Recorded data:
──────
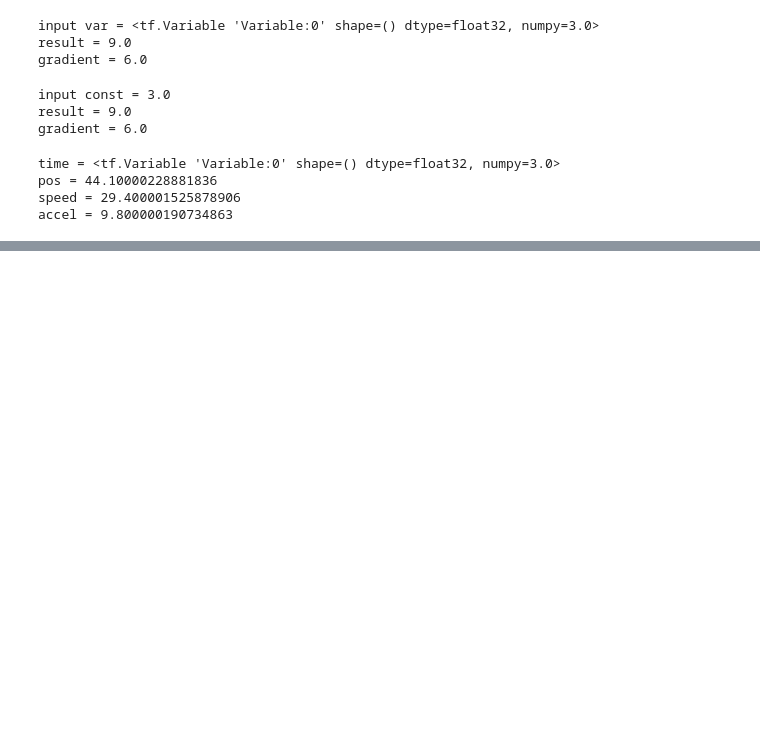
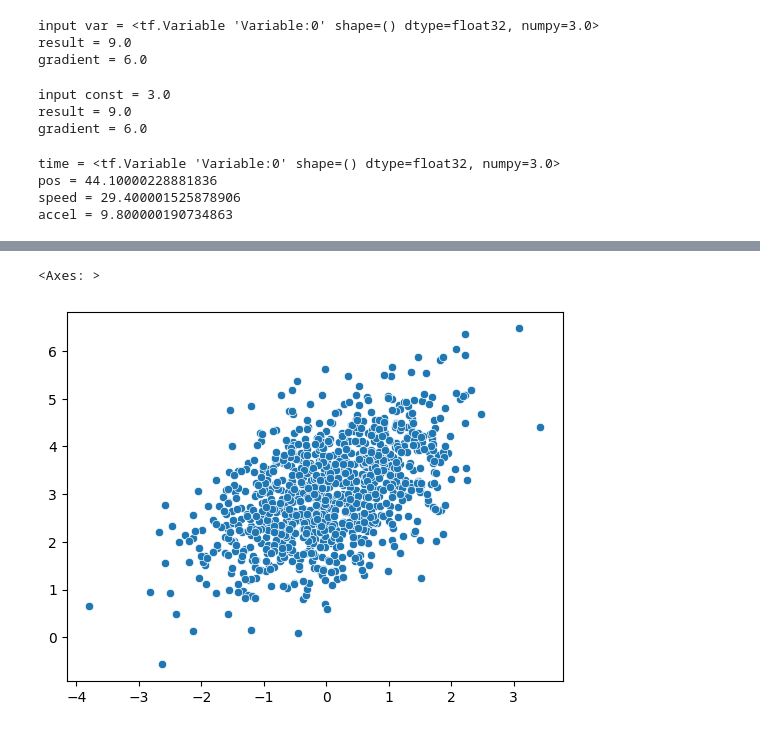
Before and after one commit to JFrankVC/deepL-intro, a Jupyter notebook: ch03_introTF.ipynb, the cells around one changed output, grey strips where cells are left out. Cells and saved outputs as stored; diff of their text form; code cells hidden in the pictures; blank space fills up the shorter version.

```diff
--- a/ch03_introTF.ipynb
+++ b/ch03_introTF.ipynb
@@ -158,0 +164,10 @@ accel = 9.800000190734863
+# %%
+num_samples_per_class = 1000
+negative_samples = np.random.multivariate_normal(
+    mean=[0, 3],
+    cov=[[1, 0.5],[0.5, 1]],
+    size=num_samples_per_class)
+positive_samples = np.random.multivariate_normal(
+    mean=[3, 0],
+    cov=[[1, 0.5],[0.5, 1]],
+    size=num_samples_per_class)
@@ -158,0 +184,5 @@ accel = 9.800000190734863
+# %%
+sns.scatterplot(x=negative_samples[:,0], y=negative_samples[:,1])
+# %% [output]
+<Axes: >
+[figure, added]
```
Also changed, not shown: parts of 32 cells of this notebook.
──────
WHAT YOU HAVE TO DO =
Each record above needs to be retyped exactly, without any pictures.

RESPONSE TO THIS EXERCISE =
Before and after one commit to JFrankVC/deepL-intro, a Jupyter notebook: ch03_introTF.ipynb, the cells around one changed output, grey strips where cells are left out. Cells and saved outputs as stored; diff of their text form; code cells hidden in the pictures; blank space fills up the shorter version.

```diff
--- a/ch03_introTF.ipynb
+++ b/ch03_introTF.ipynb
@@ -158,0 +164,10 @@ accel = 9.800000190734863
+# %%
+num_samples_per_class = 1000
+negative_samples = np.random.multivariate_normal(
+    mean=[0, 3],
+    cov=[[1, 0.5],[0.5, 1]],
+    size=num_samples_per_class)
+positive_samples = np.random.multivariate_normal(
+    mean=[3, 0],
+    cov=[[1, 0.5],[0.5, 1]],
+    size=num_samples_per_class)
@@ -158,0 +184,5 @@ accel = 9.800000190734863
+# %%
+sns.scatterplot(x=negative_samples[:,0], y=negative_samples[:,1])
+# %% [output]
+<Axes: >
+[figure, added]
```
Also changed, not shown: parts of 32 cells of this notebook.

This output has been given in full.